Segment Open
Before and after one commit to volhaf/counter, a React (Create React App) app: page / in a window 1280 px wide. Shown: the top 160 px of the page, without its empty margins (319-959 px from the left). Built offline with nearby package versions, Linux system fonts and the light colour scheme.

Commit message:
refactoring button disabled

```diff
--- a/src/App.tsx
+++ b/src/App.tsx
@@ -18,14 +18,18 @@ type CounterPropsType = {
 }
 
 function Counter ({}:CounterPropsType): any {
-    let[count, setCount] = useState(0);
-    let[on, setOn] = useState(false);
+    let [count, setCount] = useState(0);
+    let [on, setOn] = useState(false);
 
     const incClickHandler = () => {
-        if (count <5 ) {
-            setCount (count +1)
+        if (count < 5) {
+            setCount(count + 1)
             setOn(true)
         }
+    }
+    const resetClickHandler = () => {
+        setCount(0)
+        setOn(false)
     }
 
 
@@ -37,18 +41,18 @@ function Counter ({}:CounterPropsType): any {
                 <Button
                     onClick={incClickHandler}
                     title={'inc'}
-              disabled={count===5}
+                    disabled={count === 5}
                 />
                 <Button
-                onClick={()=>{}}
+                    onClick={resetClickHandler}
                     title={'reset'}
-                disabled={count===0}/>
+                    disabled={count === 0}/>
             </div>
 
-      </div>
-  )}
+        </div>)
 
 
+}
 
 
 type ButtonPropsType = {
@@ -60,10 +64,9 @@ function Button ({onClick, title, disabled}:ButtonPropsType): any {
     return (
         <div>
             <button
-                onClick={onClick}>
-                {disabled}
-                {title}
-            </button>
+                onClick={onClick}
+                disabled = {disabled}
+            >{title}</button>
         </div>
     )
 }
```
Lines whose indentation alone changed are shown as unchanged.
Segment Closed
Exercise brief ::
The entries are to be repeated exactly, with nothing altered.

Response area ::
Before and after one commit to volhaf/counter, a React (Create React App) app: page / in a window 1280 px wide. Shown: the top 160 px of the page, without its empty margins (319-959 px from the left). Built offline with nearby package versions, Linux system fonts and the light colour scheme.

Commit message:
refactoring button disabled

```diff
--- a/src/App.tsx
+++ b/src/App.tsx
@@ -18,14 +18,18 @@ type CounterPropsType = {
 }
 
 function Counter ({}:CounterPropsType): any {
-    let[count, setCount] = useState(0);
-    let[on, setOn] = useState(false);
+    let [count, setCount] = useState(0);
+    let [on, setOn] = useState(false);
 
     const incClickHandler = () => {
-        if (count <5 ) {
-            setCount (count +1)
+        if (count < 5) {
+            setCount(count + 1)
             setOn(true)
         }
+    }
+    const resetClickHandler = () => {
+        setCount(0)
+        setOn(false)
     }
 
 
@@ -37,18 +41,18 @@ function Counter ({}:CounterPropsType): any {
                 <Button
                     onClick={incClickHandler}
                     title={'inc'}
-              disabled={count===5}
+                    disabled={count === 5}
                 />
                 <Button
-                onClick={()=>{}}
+                    onClick={resetClickHandler}
                     title={'reset'}
-                disabled={count===0}/>
+                    disabled={count === 0}/>
             </div>
 
-      </div>
-  )}
+        </div>)
 
 
+}
 
 
 type ButtonPropsType = {
@@ -60,10 +64,9 @@ function Button ({onClick, title, disabled}:ButtonPropsType): any {
     return (
         <div>
             <button
-                onClick={onClick}>
-                {disabled}
-                {title}
-            </button>
+                onClick={onClick}
+                disabled = {disabled}
+            >{title}</button>
         </div>
     )
 }
```
Lines whose indentation alone changed are shown as unchanged.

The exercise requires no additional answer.